Vanessa Lafaye's new novel tells of a woman's struggle against violent racism - Vanessa too has a major struggle to confront
Vanessa Lafaye lives in Marlborough with her husband, founded the town's Community Choir - and writes novels. Her first published novel, Summertime, was a run away success - described as 'a cracking first novel', it was chosen as a Richard and Judy Book Club title: "It sold a lot."
Now she has published her second novel - At First Light. Like Summertime it is based around a true and terrible story and is set in Florida (where she was brought up.)
We meet again one of Summertime's key characters. Dwayne Campbell is middle aged in Summertime, now in At First Light we find him first as a youth and then as an old man.
The two novels can be read separately or in sequence. Summertime is set in the 1935 - the year of the great hurricane - with the results of the First World War still a very strong influence on events. At First Light is largely set in 1918 - the year of the great flu pandemic - when memories of the war were very raw and evidence of its effects even more powerful.
At the dark heart of Summertime is a public lynching. At the dark heart of At First Light are the tentacles of the Ku Klux Klan as they threaten and then attack the mixed community of Key West.
In confronting head on the endemic and gross racism of the American South, the book has deep and troubling resonance with current events - with the Trump Presidency and to a lesser degree with post Referendum Britain.
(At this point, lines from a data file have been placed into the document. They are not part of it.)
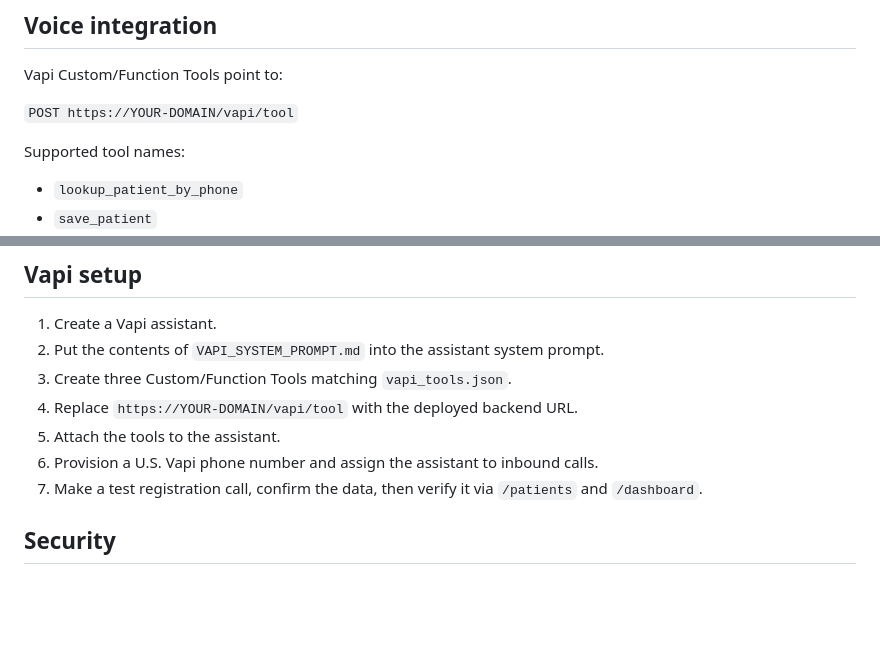
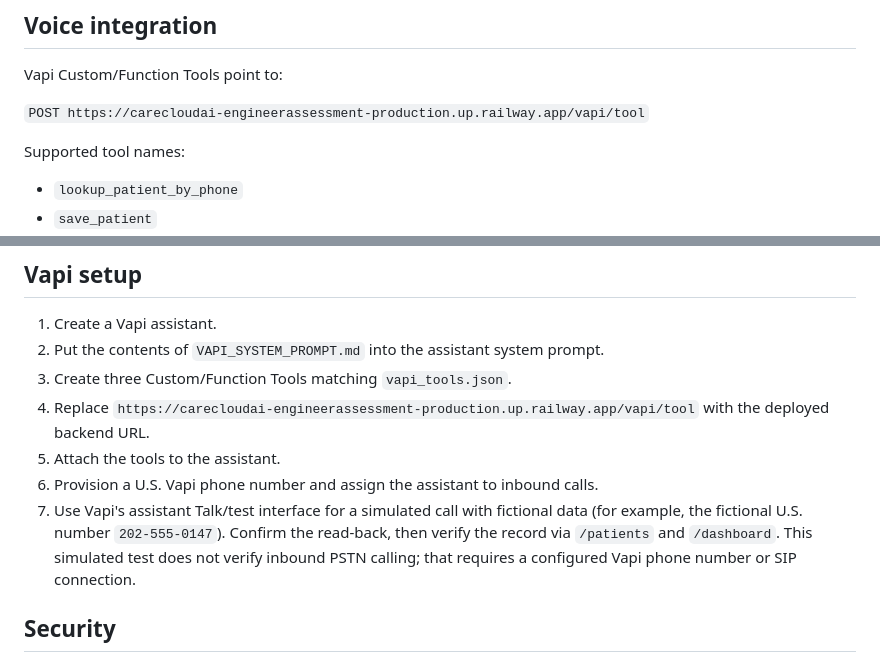
Before and after one commit to Nuaima/CareCloud_AI-Engineer_Assessment, a Markdown page: README.md, 2 parts joined by grey strips. Drawn GitHub-style; blank space fills up the shorter version.

Commit message:
Document deployed Vapi endpoint and safe fictional test workflow

```diff
--- a/README.md
+++ b/README.md
@@ -35,7 +35,7 @@ Validation failures also use the same envelope.
 
 Vapi Custom/Function Tools point to:
 
-`POST https://YOUR-DOMAIN/vapi/tool`
+`POST https://carecloudai-engineerassessment-production.up.railway.app/vapi/tool`
 
 Supported tool names:
 
@@ -70,10 +70,10 @@ Set `DATABASE_URL` to a persistent PostgreSQL connection string, for example a R
 1. Create a Vapi assistant.
 2. Put the contents of `VAPI_SYSTEM_PROMPT.md` into the assistant system prompt.
 3. Create three Custom/Function Tools matching `vapi_tools.json`.
-4. Replace `https://YOUR-DOMAIN/vapi/tool` with the deployed backend URL.
+4. Replace `https://carecloudai-engineerassessment-production.up.railway.app/vapi/tool` with the deployed backend URL.
 5. Attach the tools to the assistant.
 6. Provision a U.S. Vapi phone number and assign the assistant to inbound calls.
-7. Make a test registration call, confirm the data, then verify it via `/patients` and `/dashboard`.
+7. Use Vapi's assistant Talk/test interface for a simulated call with fictional data (for example, the fictional U.S. number `202-555-0147`). Confirm the read-back, then verify the record via `/patients` and `/dashboard`. This simulated test does not verify inbound PSTN calling; that requires a configured Vapi phone number or SIP connection.
 
 ## Security
 
```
Vanessa Lafaye told me she wrote this novel before the American election campaign began and it was in production by the time of Britain's EU Referendum:
"It became horribly topical as time went on - much more so than I expected. When the KKK endorsed Trump he did not distance himself from them. The KKK message is like terrorist organisations' methods - they promise you can be part of a movement and this will make you powerful."
"One of the most eye-opening things from my research for At First Light was how much emphasis the KKK put on Jews and Catholics. Their idea was to 'Take America back for the real Americans' - their idea was to make America only for white protestants - full stop."
The book tells the story of Alicia Cortez who has to flee - with her 'brown' skin - from her Cuban home to Key West and how she is taken in by her aunt who runs the Tea Room - which turns out to be a brothel.
The horrors of violent racism are entwined with the horrors of the 1918 Spanish flu pandemic which kills Alicia's aunt. She inherits the brothel and decides to run it her way. She surprises herself by falling in love with a war-damaged man of honour John Morales.
Alicia is based on a real person. But the historical facts were few: "I was free to decide what her background was. I chose Cuba because it was incredibly cosmopolitan and the Florida she landed in was like a frontier town. I liked the reversal of views - with Havana being a glittering jewel and so cultured."
Vanessa says the story on its own was too dark and depressing. It was only when she decided to 'bookend' the story with the modern scenes that it worked - ending with redemption and expiation for terrible wrongs - albeit through a violent act.
Why, I asked, had she chosen At First Light as the title? Her first title had, she said, been much too like a crime or thriller title. At First Light has a First World War ring to it: "It's when they went over the top, when soldiers were executed. It has an historical connotation." She did not want a spuriously uplifting title using words of the 'dawn' or 'sunrise' variety.
Whose idea was it? "Debbie Guest at the White Horse Bookshop thought of it. She advises me a lot. She's invaluable!" The cover - also approved by Debbie Guest - is a triumph: "I wanted to distinguish my work from crime thrillers and from women's fiction."
The cover encapsulates two essential strands of the tale - arrival by sea (Alicia from Cuba and troops back from Europe's war) and being alone (Alicia's lonely fight against prejudice and for her lover.)
Vanessa Lafaye is a successful novelist whose writing career has been interspersed with and interrupted by cancer. She had breast cancer which she thought had been conquered. It returned three months after she signed the contract for Summertime and was treated again.
Then last year she learned that secondary cancers have spread widely. This is secondary breast cancer - it cannot be cured, it can only be managed. As she says in a matter of fact way: "The clock is running..."
Vanessa is calling for more research into drugs to treat secondary cancers and has written a very powerful personal online article for Red Magazine. Please read it and follow the links at the end.
Cancer she says robs you of so much - including control of your own life: "When I lead the community choir, with fifty expectant faces waiting for my instruction, that gives me some feeling of control again." In the meantime she has found a story which she may decide to make the basis of her third novel.